Once the application to be analyzed is installed on your Android device, connect your device to the PiRogue Wi-Fi network and run the following command:

sudo pirogue-intercept-gated -o <path to the output directory>

Adapt the command according to your output directory of choice. Once started and showing Waiting for data, manually launch the application you want to analyze.

Command capturing TLS traffic

Now, interact with the application freely. When you are done interacting with the app, hit Ctrl+C on your keyboard to stop interception.


Make sure that the application you want to be analyzed is not running in background.

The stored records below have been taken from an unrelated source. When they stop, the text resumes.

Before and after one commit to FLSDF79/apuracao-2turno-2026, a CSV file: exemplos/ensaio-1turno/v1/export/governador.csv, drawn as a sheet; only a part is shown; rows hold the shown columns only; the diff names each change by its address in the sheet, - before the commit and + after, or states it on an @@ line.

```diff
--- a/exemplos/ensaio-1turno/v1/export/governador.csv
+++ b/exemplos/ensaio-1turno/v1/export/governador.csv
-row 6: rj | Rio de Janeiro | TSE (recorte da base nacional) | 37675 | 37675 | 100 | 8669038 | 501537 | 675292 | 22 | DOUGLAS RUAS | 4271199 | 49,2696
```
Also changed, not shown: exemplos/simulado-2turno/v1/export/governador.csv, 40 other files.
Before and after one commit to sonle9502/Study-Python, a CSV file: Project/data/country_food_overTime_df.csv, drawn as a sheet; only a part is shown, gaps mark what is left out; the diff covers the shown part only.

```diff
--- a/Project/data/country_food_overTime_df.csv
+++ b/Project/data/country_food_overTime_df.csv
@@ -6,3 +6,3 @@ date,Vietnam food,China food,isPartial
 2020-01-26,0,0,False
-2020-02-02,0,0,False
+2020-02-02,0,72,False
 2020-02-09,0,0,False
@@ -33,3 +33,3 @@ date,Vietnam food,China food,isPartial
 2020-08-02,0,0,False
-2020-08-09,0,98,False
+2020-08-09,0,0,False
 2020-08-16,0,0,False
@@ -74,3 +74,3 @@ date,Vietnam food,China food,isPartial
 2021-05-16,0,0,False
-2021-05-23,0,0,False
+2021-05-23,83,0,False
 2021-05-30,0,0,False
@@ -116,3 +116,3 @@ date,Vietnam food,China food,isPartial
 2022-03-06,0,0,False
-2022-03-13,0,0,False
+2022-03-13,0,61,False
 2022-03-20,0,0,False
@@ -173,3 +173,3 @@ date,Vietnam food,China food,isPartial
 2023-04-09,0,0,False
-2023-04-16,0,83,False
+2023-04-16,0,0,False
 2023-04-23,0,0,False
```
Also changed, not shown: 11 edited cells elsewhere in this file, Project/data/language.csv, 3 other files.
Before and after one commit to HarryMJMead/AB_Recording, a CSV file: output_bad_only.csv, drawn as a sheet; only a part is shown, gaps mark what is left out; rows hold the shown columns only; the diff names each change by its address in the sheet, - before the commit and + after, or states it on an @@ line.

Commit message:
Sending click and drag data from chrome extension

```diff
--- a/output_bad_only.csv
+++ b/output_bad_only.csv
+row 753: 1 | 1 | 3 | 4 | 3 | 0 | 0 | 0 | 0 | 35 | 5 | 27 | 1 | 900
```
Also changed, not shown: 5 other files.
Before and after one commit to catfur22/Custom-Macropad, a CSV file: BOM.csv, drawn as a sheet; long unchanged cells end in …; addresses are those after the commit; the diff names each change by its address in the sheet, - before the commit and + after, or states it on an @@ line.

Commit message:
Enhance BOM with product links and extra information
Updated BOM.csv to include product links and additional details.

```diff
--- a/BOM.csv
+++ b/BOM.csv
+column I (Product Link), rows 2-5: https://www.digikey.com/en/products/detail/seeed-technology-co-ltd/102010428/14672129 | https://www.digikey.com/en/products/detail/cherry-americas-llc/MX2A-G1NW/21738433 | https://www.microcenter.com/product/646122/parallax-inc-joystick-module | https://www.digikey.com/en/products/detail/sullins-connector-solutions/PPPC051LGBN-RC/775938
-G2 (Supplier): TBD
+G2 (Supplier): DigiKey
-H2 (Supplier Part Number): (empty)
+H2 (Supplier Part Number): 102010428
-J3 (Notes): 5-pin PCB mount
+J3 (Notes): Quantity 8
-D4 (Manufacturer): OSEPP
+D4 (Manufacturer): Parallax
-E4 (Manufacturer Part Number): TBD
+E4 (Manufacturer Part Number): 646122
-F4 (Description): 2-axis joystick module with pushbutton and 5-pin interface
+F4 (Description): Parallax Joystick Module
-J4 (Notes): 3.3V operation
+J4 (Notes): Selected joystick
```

You can, for example, force stop it in Settings > Apps, select the application and click on Stop.

Decrypt the traffic

If we run the previous command with sudo, we have to fix the permissions of generated files by running:

chown -R pi:pi <path to the output directory>

Then enter the output directory with:

cd <path to the output directory>
Command fixing file permissions

Next, we generate a PCAPNG file containing both the TLS keys and the captured traffic:

editcap --inject-secrets tls,sslkeylog.txt traffic.pcap decrypted.pcapng

Next, we export the decrypted traffic in JSON:

tshark -2 -T ek --enable-protocol communityid -Ndmn -r decrypted.pcapng > traffic.json
Command decrypting TLS traffic

Finally, to view the decrypted traffic, run:

pirogue-view-tls -i traffic.json -t socket_trace.json
Command displaying TLS traffic


The display of the stack trace has been added to pirogue-cli in version 1.0.5. Be sure to upgrade your PiRogue.

If you face any issue, join the Discord channel to get help.

Generated files

The commands pirogue-intercept-single and pirogue-intercept-gated generate the following files:

  • aes_info.json contains all AES and RSA encryption/decryption operation with both cleartext and cyphertext
  • device.json contains various information about the device such as IMEI, Android version
  • experiment.json contains timing information such as the start and end date of the experiment
  • screen.mp4 contains the video recording of the device’s screen
  • socket_trace.json contains the stack trace of all operations on sockets (open, close, read, write…)
  • sslkeylog.txt contains the TLS encryption keys in the NSS key log format
  • traffic.pcap contains the entire network traffic captured during the experiment

NB: you can open the PCAP file with Wireshark and specify the key log file in Settings > Protocols > TLS. This way, Wireshark will automatically decrypt TLS traffic.